This is not the only option out there. Backup Buddy, iThemes Security (formerly Better WP Security), and VaultPress all offer similar services. The important thing, here, is that you are actually backing up your site. You’ll sleep better at night, especially, if you’re managing someone else’s site!

Intuitive Custom Post Order

Almost every time I create a custom post type for a client, they’ll need the ability to customize the order that the content appears in. This plugin allows them to go to the post listing and drag and drop posts into the order that they want. It lives up to the name = intuitive.

WP Help

WP Help

I wrote a post about how I create screencasts for all my clients, training them on how to use WordPress.
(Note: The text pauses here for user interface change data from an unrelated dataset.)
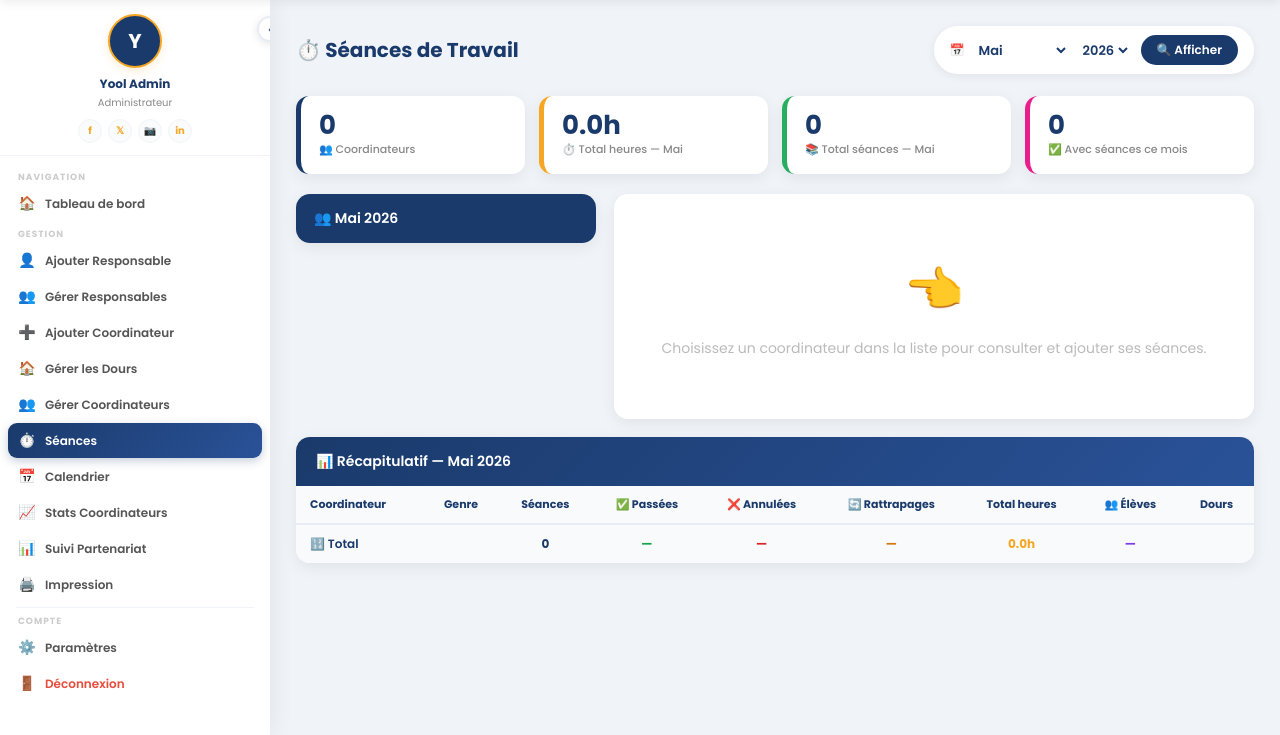
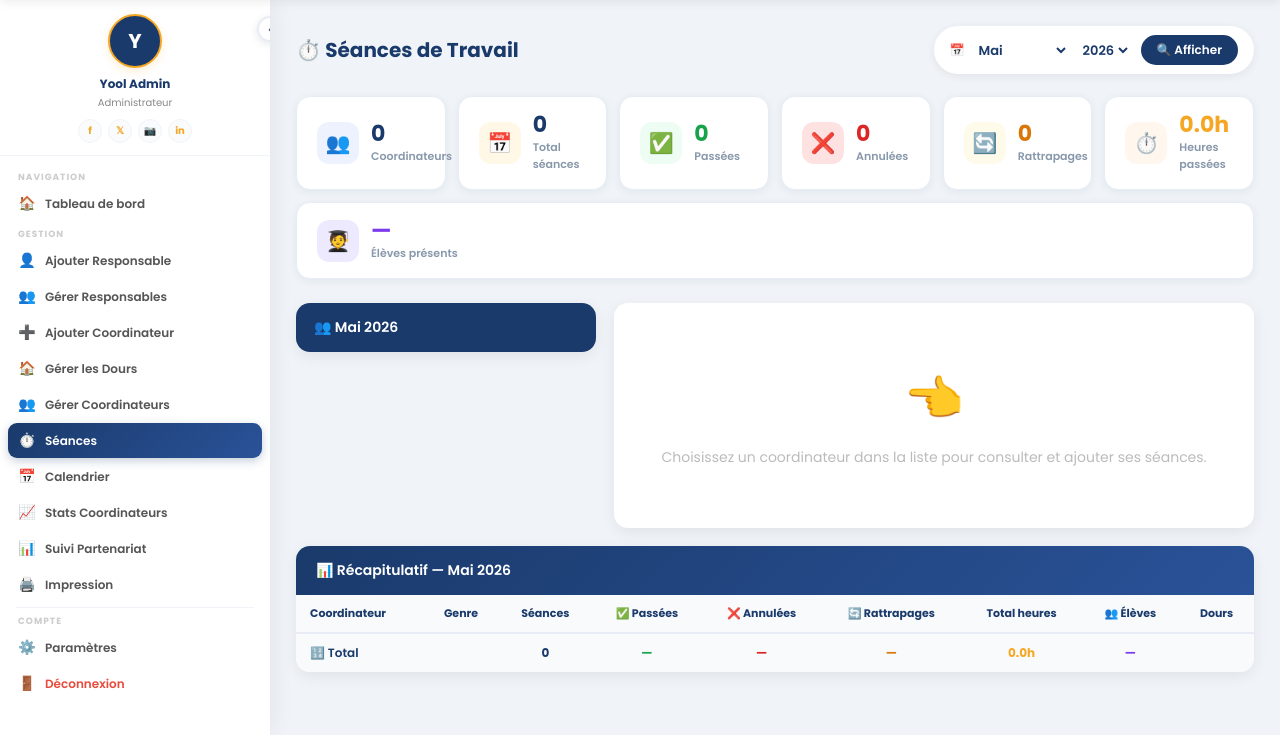
Before and after one commit to yooltaza-ops/projet_coordinateurs, a Flask app: page /heures in a window 1280 px wide. Shown: the part 65-800 px from the top of the page. Run offline with Flask 3, Linux system fonts and the light colour scheme; a user stored in the database is signed in.

Commit message:
upddate calcul d'heures par seance passe

```diff
--- a/routes.py
+++ b/routes.py
@@ -125,8 +125,8 @@ def index():
             Seance.annee == annee,
             Seance.coordinateur_id.in_(coord_ids)
         ).all()
-    total_heures_mois    = sum(s.nb_heures for s in all_seances_mois if s.statut != 'annulee')
-    total_seances_mois   = sum(1 for s in all_seances_mois if s.statut != 'annulee')
+    total_heures_mois    = sum(s.nb_heures for s in all_seances_mois if s.statut == 'passee')
+    total_seances_mois   = sum(1 for s in all_seances_mois if s.statut == 'passee')
     total_annulees_mois  = sum(1 for s in all_seances_mois if s.statut == 'annulee')
     total_rattrapage_mois= sum(1 for s in all_seances_mois if s.statut == 'rattrapage')
 
@@ -140,7 +140,7 @@ def index():
     for coord in all_coords:
         seances = Seance.query.filter_by(coordinateur_id=coord.id, mois=mois, annee=annee).all()
         nb_s = len(seances)
-        nb_h = sum(s.nb_heures for s in seances if s.statut != 'annulee')
+        nb_h = sum(s.nb_heures for s in seances if s.statut == 'passee')
         nb_p = sum(1 for s in seances if s.statut == 'passee')
         nb_a = sum(1 for s in seances if s.statut == 'annulee')
         nb_r = sum(1 for s in seances if s.statut == 'rattrapage')
@@ -271,7 +271,7 @@ def heures():
             Seance.coordinateur_id.in_(coord_ids)
         ).all()
     total_heures  = sum(s.nb_heures for s in all_seances_mois if s.statut != 'annulee')
-    total_seances = len(all_seances_mois)
+    total_seances = sum(1 for s in all_seances_mois if s.statut == 'passee')
 
     coord_selected = None
     seances_coord  = []
@@ -928,7 +928,7 @@ def impression_seances():
         if filtre_niveau:
             seances = [s for s in seances if s.niveau == filtre_niveau]
 
-        nb_h = sum(s.nb_heures for s in seances if s.statut != 'annulee')
+        nb_h = sum(s.nb_heures for s in seances if s.statut == 'passee')
         mats = sorted({s.matiere for s in seances if s.matiere})
         nivs = sorted({s.niveau  for s in seances if s.niveau})
 
@@ -1121,7 +1121,7 @@ def calendrier_coordinateurs():
             except ValueError:
                 pass
 
-        nb_h = sum(s.nb_heures for s in seances if s.statut != 'annulee')
+        nb_h = sum(s.nb_heures for s in seances if s.statut == 'passee')
         mats = sorted({s.matiere for s in seances if s.matiere})
         nivs = sorted({s.niveau  for s in seances if s.niveau})
         matieres_actives_set.update(mats)
@@ -1352,7 +1352,7 @@ def suivi_partenariat():
             'nb_passees':    sum(1 for s in seances_d if s.statut == 'passee'),
             'nb_annulees':   sum(1 for s in seances_d if s.statut == 'annulee'),
             'nb_rattrapage': sum(1 for s in seances_d if s.statut == 'rattrapage'),
-            'total_heures':  sum(s.nb_heures for s in seances_d if s.statut != 'annulee'),
+            'total_heures':  sum(s.nb_heures for s in seances_d if s.statut == 'passee'),
             'total_eleves':  sum(s.nb_eleves for s in seances_d if s.nb_eleves and s.statut != 'annulee'),
             'niveaux_uniq':  sorted({s.niveau for s in seances_d if s.niveau}),
         })
@@ -1370,14 +1370,15 @@ def suivi_partenariat():
             'nb_passees':    sum(1 for s in seances_n if s.statut == 'passee'),
             'nb_annulees':   sum(1 for s in seances_n if s.statut == 'annulee'),
             'nb_rattrapage': sum(1 for s in seances_n if s.statut == 'rattrapage'),
-            'total_heures':  sum(s.nb_heures for s in seances_n if s.statut != 'annulee'),
+            'total_heures':  sum(s.nb_heures for s in seances_n if s.statut == 'passee'),
             'total_eleves':  sum(s.nb_eleves for s in seances_n if s.nb_eleves and s.statut != 'annulee'),
         })
 
     total_passees    = sum(1 for s in all_seances if s.statut == 'passee')
     total_annulees   = sum(1 for s in all_seances if s.statut == 'annulee')
     total_rattrapage = sum(1 for s in all_seances if s.statut == 'rattrapage')
-    total_heures     = sum(s.nb_heures for s in all_seances if s.statut != 'annulee')
+    total_heures          = sum(s.nb_heures for s in all_seances if s.statut != 'annulee')
+    total_passees_heures  = sum(s.nb_heures for s in all_seances if s.statut == 'passee')
     total_eleves     = sum(s.nb_eleves for s in all_seances if s.nb_eleves and s.statut != 'annulee')
 
     return render_template('suivi_partenariat.html',
@@ -1402,6 +1403,7 @@ def suivi_partenariat():
         total_annulees=total_annulees,
         total_rattrapage=total_rattrapage,
         total_heures=total_heures,
+        total_passees_heures=total_passees_heures,
         total_eleves=total_eleves,
         total_seances=len(all_seances),
     )
--- a/templates/calendrier_coordinateurs.html
+++ b/templates/calendrier_coordinateurs.html
@@ -809,7 +809,7 @@ function buildSummary() {
     if (!curCoord) return;
     const all = Object.values(SBY[curCoord.id] || {}).flat();
     const nbS      = all.length;
-    const nbH      = all.filter(s=>s.statut!=='annulee').reduce((a,s)=>a+s.heures,0);
+    const nbH = all.filter(s=>s.statut==='passee').reduce((a,s)=>a+s.heures,0);
     const nbPass   = all.filter(s=>s.statut==='passee').length;
     const nbAnn    = all.filter(s=>s.statut==='annulee').length;
     const nbRatt   = all.filter(s=>s.statut==='rattrapage').length;
@@ -824,7 +824,7 @@ function buildSummary() {
         </div>
         <div class="sum-item" style="border-color:var(--teal)">
             <div class="sum-val" style="color:var(--teal)">${nbH.toFixed(1)}h</div>
-            <div class="sum-lbl">⏱️ Heures eff.</div>
+            <div class="sum-lbl">⏱️ Heures passées</div>
         </div>
         ${nbPass ? `<div class="sum-item" style="border-color:#16a34a">
             <div class="sum-val" style="color:#16a34a">${nbPass}</div>
--- a/templates/heures.html
+++ b/templates/heures.html
@@ -369,23 +369,80 @@
         </form>
     </div>
 
-    <div class="stats-row">
-        <div class="stat-card blue">
-            <div class="stat-number">{{ coordinateurs|length }}</div>
-            <div class="stat-label">👥 Coordinateurs</div>
+    {% set ns_stats = namespace(passees=0, annulees=0, rattrapages=0, eleves=0) %}
+    {% for c in coordinateurs %}
+    {% for s in c.seances_mois(mois, annee) %}
+        {% if s.statut == 'passee' %}{% set ns_stats.passees = ns_stats.passees + 1 %}{% endif %}
+        {% if s.statut == 'annulee' %}{% set ns_stats.annulees = ns_stats.annulees + 1 %}{% endif %}
+        {% if s.statut == 'rattrapage' %}{% set ns_stats.rattrapages = ns_stats.rattrapages + 1 %}{% endif %}
+        {% if s.nb_eleves and s.statut != 'annulee' %}{% set ns_stats.eleves = ns_stats.eleves + s.nb_eleves %}{% endif %}
+    {% endfor %}
+    {% endfor %}
+
+    <div style="display:flex; flex-wrap:wrap; gap:12px; margin-bottom:24px;">
+
+    <div style="display:flex;align-items:center;gap:12px;background:white;border-radius:14px;padding:16px 20px;flex:1;min-width:130px;box-shadow:0 2px 8px rgba(26,58,107,.07);border:1px solid #e8edf5;">
+        <div style="width:42px;height:42px;border-radius:12px;background:#eef2ff;display:flex;align-items:center;justify-content:center;font-size:20px;flex-shrink:0;">👥</div>
+        <div>
+        <div style="font-size:22px;font-weight:800;color:#1a3a6b;line-height:1.1;">{{ coordinateurs|length }}</div>
+        <div style="font-size:11px;color:#8898aa;font-weight:600;margin-top:2px;">Coordinateurs</div>
         </div>
-        <div class="stat-card orange">
-            <div class="stat-number">{{ "%.1f"|format(total_heures) }}h</div>
-            <div class="stat-label">⏱️ Total heures — {{ mois_noms[mois] }}</div>
+    </div>
+
+    <div style="display:flex;align-items:center;gap:12px;background:white;border-radius:14px;padding:16px 20px;flex:1;min-width:130px;box-shadow:0 2px 8px rgba(26,58,107,.07);border:1px solid #e8edf5;">
+        <div style="width:42px;height:42px;border-radius:12px;background:#fff8e6;display:flex;align-items:center;justify-content:center;font-size:20px;flex-shrink:0;">📅</div>
+        <div>
+        <div style="font-size:22px;font-weight:800;color:#1a3a6b;line-height:1.1;">{{ total_seances + ns_stats.annulees + ns_stats.rattrapages }}</div>
+        <div style="font-size:11px;color:#8898aa;font-weight:600;margin-top:2px;">Total séances</div>
         </div>
-        <div class="stat-card green">
-            <div class="stat-number">{{ total_seances }}</div>
-            <div class="stat-label">📚 Total séances — {{ mois_noms[mois] }}</div>
+    </div>
+
+    <div style="display:flex;align-items:center;gap:12px;background:white;border-radius:14px;padding:16px 20px;flex:1;min-width:130px;box-shadow:0 2px 8px rgba(26,58,107,.07);border:1px solid #e8edf5;">
+        <div style="width:42px;height:42px;border-radius:12px;background:#edfdf4;display:flex;align-items:center;justify-content:center;font-size:20px;flex-shrink:0;">✅</div>
+        <div>
+        <div style="font-size:22px;font-weight:800;color:#16a34a;line-height:1.1;">{{ ns_stats.passees }}</div>
+        <div style="font-size:11px;color:#8898aa;font-weight:600;margin-top:2px;">Passées</div>
         </div>
-        <div class="stat-card pink">
-            <div class="stat-number">{{ coordinateurs | selectattr('seances') | list | length }}</div>
-            <div class="stat-label">✅ Avec séances ce mois</div>
+    </div>
+
+    <div style="display:flex;align-items:center;gap:12px;background:white;border-radius:14px;padding:16px 20px;flex:1;min-width:130px;box-shadow:0 2px 8px rgba(26,58,107,.07);border:1px solid #e8edf5;">
+        <div style="width:42px;height:42px;border-radius:12px;background:#fee2e2;display:flex;align-items:center;justify-content:center;font-size:20px;flex-shrink:0;">❌</div>
+        <div>
+        <div style="font-size:22px;font-weight:800;color:#dc2626;line-height:1.1;">{{ ns_stats.annulees }}</div>
+        <div style="font-size:11px;color:#8898aa;font-weight:600;margin-top:2px;">Annulées</div>
         </div>
+    </div>
+
+    <div style="display:flex;align-items:center;gap:12px;background:white;border-radius:14px;padding:16px 20px;flex:1;min-width:130px;box-shadow:0 2px 8px rgba(26,58,107,.07);border:1px solid #e8edf5;">
+        <div style="width:42px;height:42px;border-radius:12px;background:#fffbeb;display:flex;align-items:center;justify-content:center;font-size:20px;flex-shrink:0;">🔄</div>
+        <div>
+        <div style="font-size:22px;font-weight:800;color:#d97706;line-height:1.1;">{{ ns_stats.rattrapages }}</div>
+        <div style="font-size:11px;color:#8898aa;font-weight:600;margin-top:2px;">Rattrapages</div>
+        </div>
+    </div>
+
+    <div style="display:flex;align-items:center;gap:12px;background:white;border-radius:14px;padding:16px 20px;flex:1;min-width:130px;box-shadow:0 2px 8px rgba(26,58,107,.07);border:1px solid #e8edf5;">
+        <div style="width:42px;height:42px;border-radius:12px;background:#fff7ed;display:flex;align-items:center;justify-content:center;font-size:20px;flex-shrink:0;">⏱️</div>
+        <div>
+        {% set ns_h_passees = namespace(val=0) %}
+        {% for c in coordinateurs %}
+            {% for s in c.seances_mois(mois, annee) %}
+                {% if s.statut == 'passee' %}{% set ns_h_passees.val = ns_h_passees.val + s.nb_heures %}{% endif %}
+            {% endfor %}
+        {% endfor %}
+        <div style="font-size:22px;font-weight:800;color:#f5a623;line-height:1.1;">{{ "%.1f"|format(ns_h_passees.val) }}h</div>
+        <div style="font-size:11px;color:#8898aa;font-weight:600;margin-top:2px;">Heures passées</div>
+                </div>
+    </div>
+
+    <div style="display:flex;align-items:center;gap:12px;background:white;border-radius:14px;padding:16px 20px;flex:1;min-width:130px;box-shadow:0 2px 8px rgba(26,58,107,.07);border:1px solid #e8edf5;">
+        <div style="width:42px;height:42px;border-radius:12px;background:#ede9fe;display:flex;align-items:center;justify-content:center;font-size:20px;flex-shrink:0;">🧑‍🎓</div>
+        <div>
+        <div style="font-size:22px;font-weight:800;color:#7c3aed;line-height:1.1;">{{ ns_stats.eleves if ns_stats.eleves > 0 else '—' }}</div>
+        <div style="font-size:11px;color:#8898aa;font-weight:600;margin-top:2px;">Élèves présents</div>
+        </div>
+    </div>
+
     </div>
 
     <div class="heures-layout">
@@ -394,15 +451,16 @@
                 <h3>👥 {{ mois_noms[mois] }} {{ annee }}</h3>
             </div>
             {% for coord in coordinateurs %}
-            {% set nb_s = coord.total_seances_mois(mois, annee) %}
-            {% set nb_h = coord.total_heures_mois(mois, annee) %}
+            {% set all_s_coord = coord.seances_mois(mois, annee) %}
+            {% set nb_s = all_s_coord | selectattr('statut','eq','passee') | list | length %}
+            {% set nb_h = all_s_coord | selectattr('statut','eq','passee') | sum(attribute='nb_heures') %}
             <a href="{{ url_for('heures', mois=mois, annee=annee, coord_id=coord.id) }}"
                class="coord-item {% if coord_selected and coord_selected.id == coord.id %}selected{% endif %}">
                 <div class="coord-avatar {{ coord.genre }}">{{ coord.prenom[0].upper() }}{{ coord.nom[0].upper() }}</div>
                 <div class="coord-meta">
                     <div class="coord-name-sm">{{ coord.prenom }} {{ coord.nom }}</div>
                     <div class="coord-stats-sm">
-                        {% if nb_s > 0 %}{{ nb_s }} séance{% if nb_s > 1 %}s{% endif %} · {{ "%.1f"|format(nb_h) }}h
+                        {% if nb_s > 0 %}{{ nb_s }} passée{% if nb_s > 1 %}s{% endif %} · {{ "%.1f"|format(nb_h) }}h
                         {% else %}<span style="color:#ddd;">Aucune séance</span>{% endif %}
                     </div>
                 </div>
@@ -414,9 +472,11 @@
         <div>
             {% if coord_selected %}
             <div class="detail-panel">
+                {% set nb_passees_detail = seances_coord | selectattr('statut','eq','passee') | list | length %}
+                {% set h_passees_detail = seances_coord | selectattr('statut','eq','passee') | sum(attribute='nb_heures') %}
                 <div class="detail-header">
                     <h3>{% if coord_selected.genre == 'M' %}👨{% else %}👩{% endif %} {{ coord_selected.prenom }} {{ coord_selected.nom }}</h3>
-                    <div class="sub">{{ mois_noms[mois] }} {{ annee }} — {{ seances_coord|length }} séance{% if seances_coord|length != 1 %}s{% endif %} · {{ "%.1f"|format(coord_selected.total_heures_mois(mois, annee)) }}h</div>
+                    <div class="sub">{{ mois_noms[mois] }} {{ annee }} — {{ nb_passees_detail }} passée{% if nb_passees_detail != 1 %}s{% endif %} · {{ "%.1f"|format(h_passees_detail) }}h</div>
                 </div>
 
                 <div style="padding:16px 0 8px;">
@@ -479,13 +539,14 @@
                     </tbody>
                 </table>
                 </div>
+                {% set rattrapages = seances_coord | selectattr('statut','eq','rattrapage') | list | length %}
                 <div class="total-row">
                     <div class="total-item">📚 <span>{{ seances_coord|length }} séance{% if seances_coord|length != 1 %}s{% endif %}</span></div>
-                    <div class="total-item" style="color:#f5a623;">⏱️ <span>{{ "%.1f"|format(coord_selected.total_heures_mois(mois, annee)) }} heures total</span></div>
-                    {% set passees = seances_coord | selectattr('statut','eq','passee') | list | length %}
+                    <div class="total-item" style="color:#f5a623;">⏱️ <span>{{ "%.1f"|format(h_passees_detail) }} heures passées</span></div>
+                    {% if nb_passees_detail > 0 %}<div class="total-item" style="color:#16a34a;">✅ <span>{{ nb_passees_detail }} passée{% if nb_passees_detail>1 %}s{% endif %}</span></div>{% endif %}
                     {% set annulees = seances_coord | selectattr('statut','eq','annulee') | list | length %}
-                    {% if passees > 0 %}<div class="total-item" style="color:#16a34a;">✅ <span>{{ passees }} passée{% if passees>1 %}s{% endif %}</span></div>{% endif %}
                     {% if annulees > 0 %}<div class="total-item" style="color:#dc2626;">❌ <span>{{ annulees }} annulée{% if annulees>1 %}s{% endif %}</span></div>{% endif %}
+                    {% if rattrapages > 0 %}<div class="total-item" style="color:#d97706;">🔄 <span>{{ rattrapages }} rattrapage{% if rattrapages>1 %}s{% endif %}</span></div>{% endif %}
                 </div>
                 {% else %}
                 <div class="empty-box">📭 Aucune séance {{ mois_noms[mois] }} — Utilisez le bouton en haut pour en ajouter !</div>
```
Also changed, not shown: templates/index.html (+5 -2 lines), templates/suivi_partenariat.html (+7 -6 lines).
This plugin creates a panel on the backend, where I can easily post all the screencasts I create. It’s nice because it places everything in one central location.

User Admin Simplifier

User Admin Simplifier

Sometimes, I want to limit what the client has access to, making it as easy as possible for them to update their site. This plugin allows me to quickly and easily control menus and navigation panels they have access to within the WordPress backend. I can even make modifications on a per user basis.

I’m all about workflow and systems and making the development process simple. It’s not about being lazy, it’s about being efficient. If installing a plugin, accomplishes that purpose, I say, “Go for it! Do it!”

What are some plugins that are must haves for you?